(Before and after images)
* * *
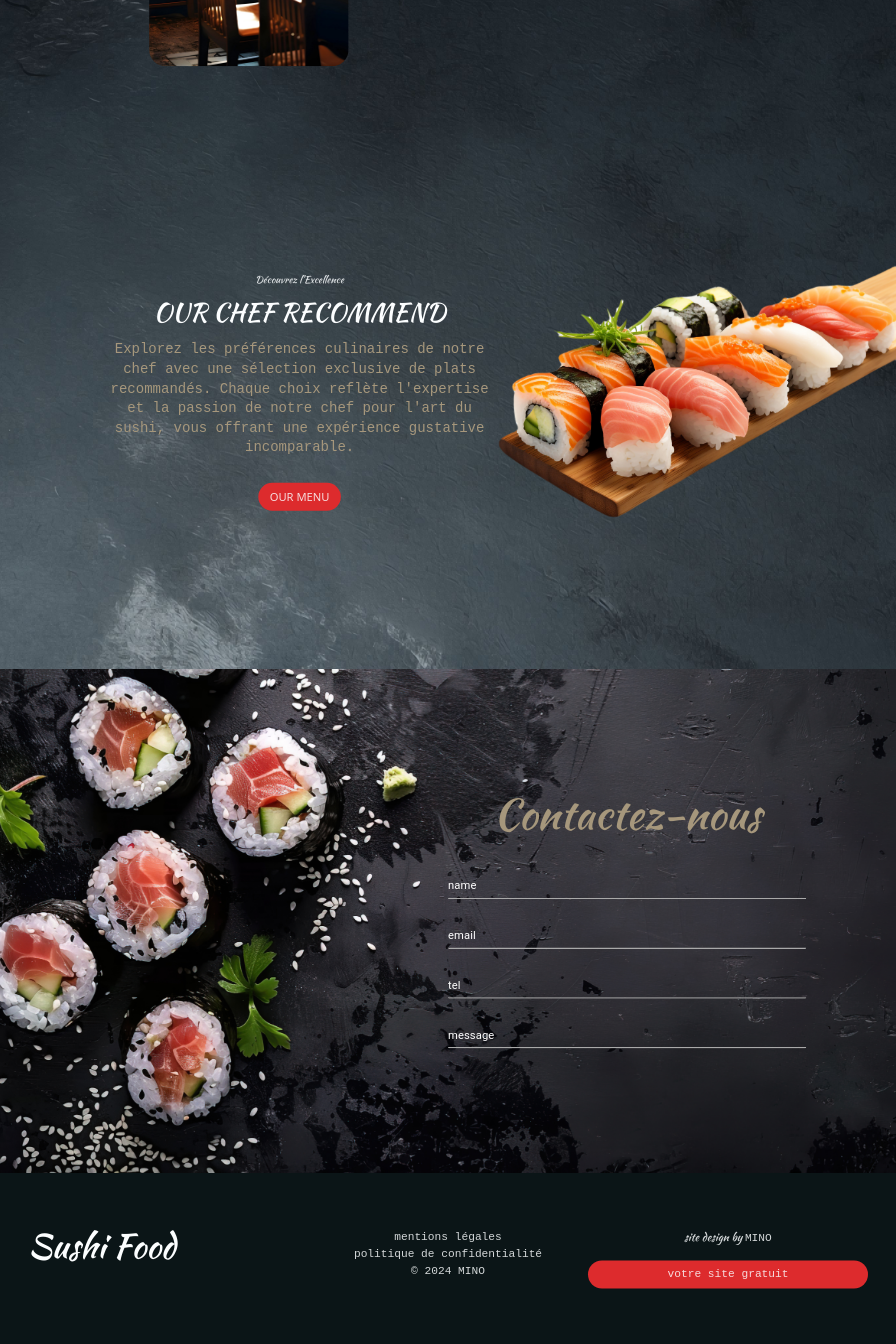
Repository: Adrien-legeleu/sushi-food
Page: /
An editor plug-in stored every save of this project. The page is shown before and after the next save, followed by the edit.
The browser window is 1280 px wide. The pictures show the part of the page from y = 1284 to 3204 px (the page is 3204 px tall), at 70% of full size.
Backgrounds fixed to the window are drawn as part of the page. Some web fonts or font styles are not loaded; a fallback is used. The project was rebuilt for these pictures with package versions that can differ from the ones it lists, and the page was loaded fresh each time. Also part of the build but not shown: vite.config.ts.

Above is the page before, as saved 2024-04-30 12:47:53.

After the next save:
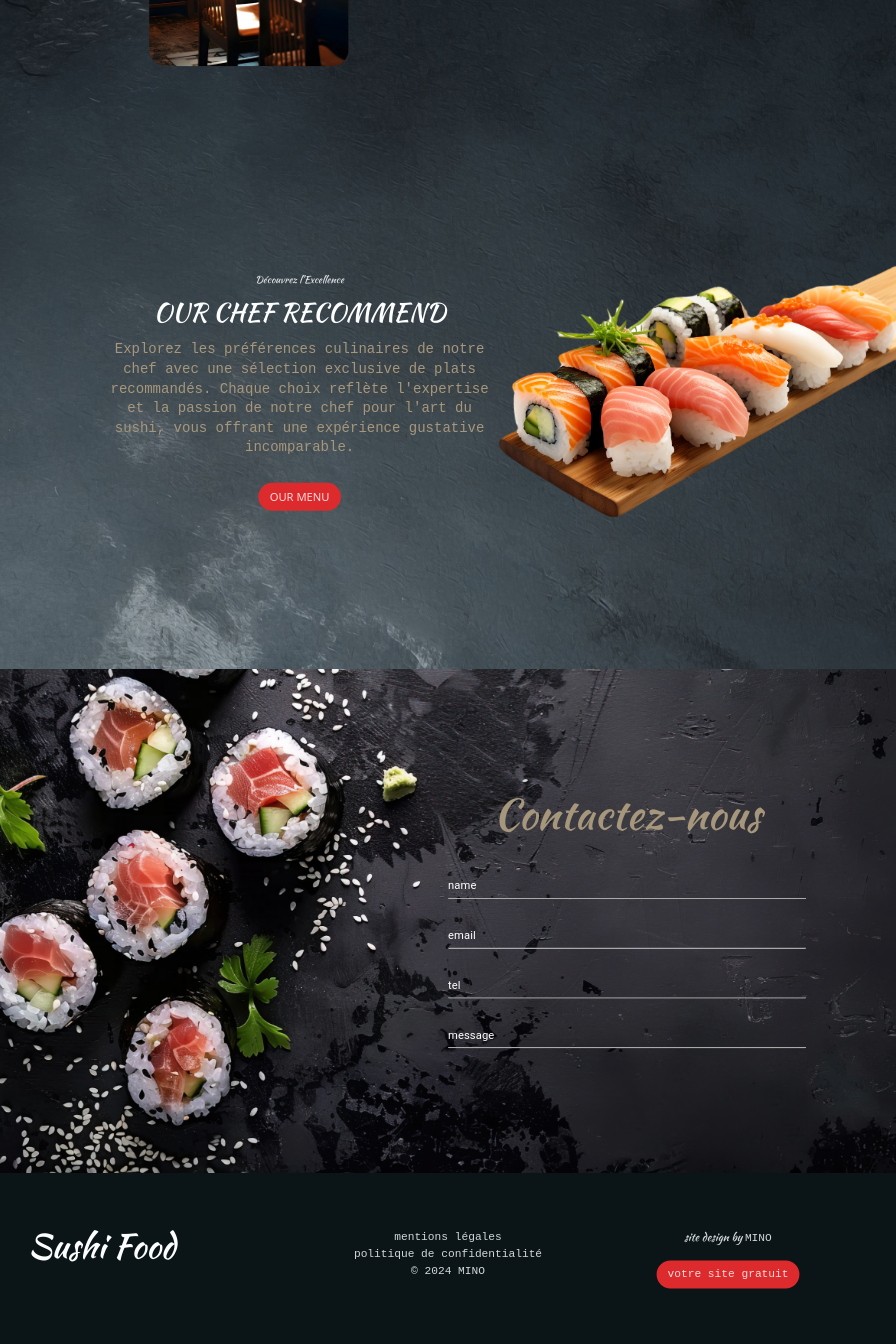
Saved 40 s later.
--- a/src/Components/Footer.tsx
+++ b/src/Components/Footer.tsx
@@ -11,7 +11,7 @@ export const Footer =()=>{
             </ul>
             <div className="text-center flex flex-col gap-5">
                 <p className="font-title text-whiteText">site design by <a className="font-text" href="https://mino-design.netlify.app" target="_">MINO</a></p>
-                <button className="font-text text-whiteText p-2 pl-4 pr-4 bg-redBG rounded-full">
+                <button className=" m-auto font-text text-whiteText p-2 pl-4 pr-4 bg-redBG rounded-full">
                     votre site gratuit
                 </button>
             </div>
* * *
• **YOUR INSTRUCTIONS**:
Lines in the records above that carry the word "next" are to be located and copied.

• **ANSWER SECTION**:
An editor plug-in stored every save of this project. The page is shown before and after the next save, followed by the edit.
After the next save:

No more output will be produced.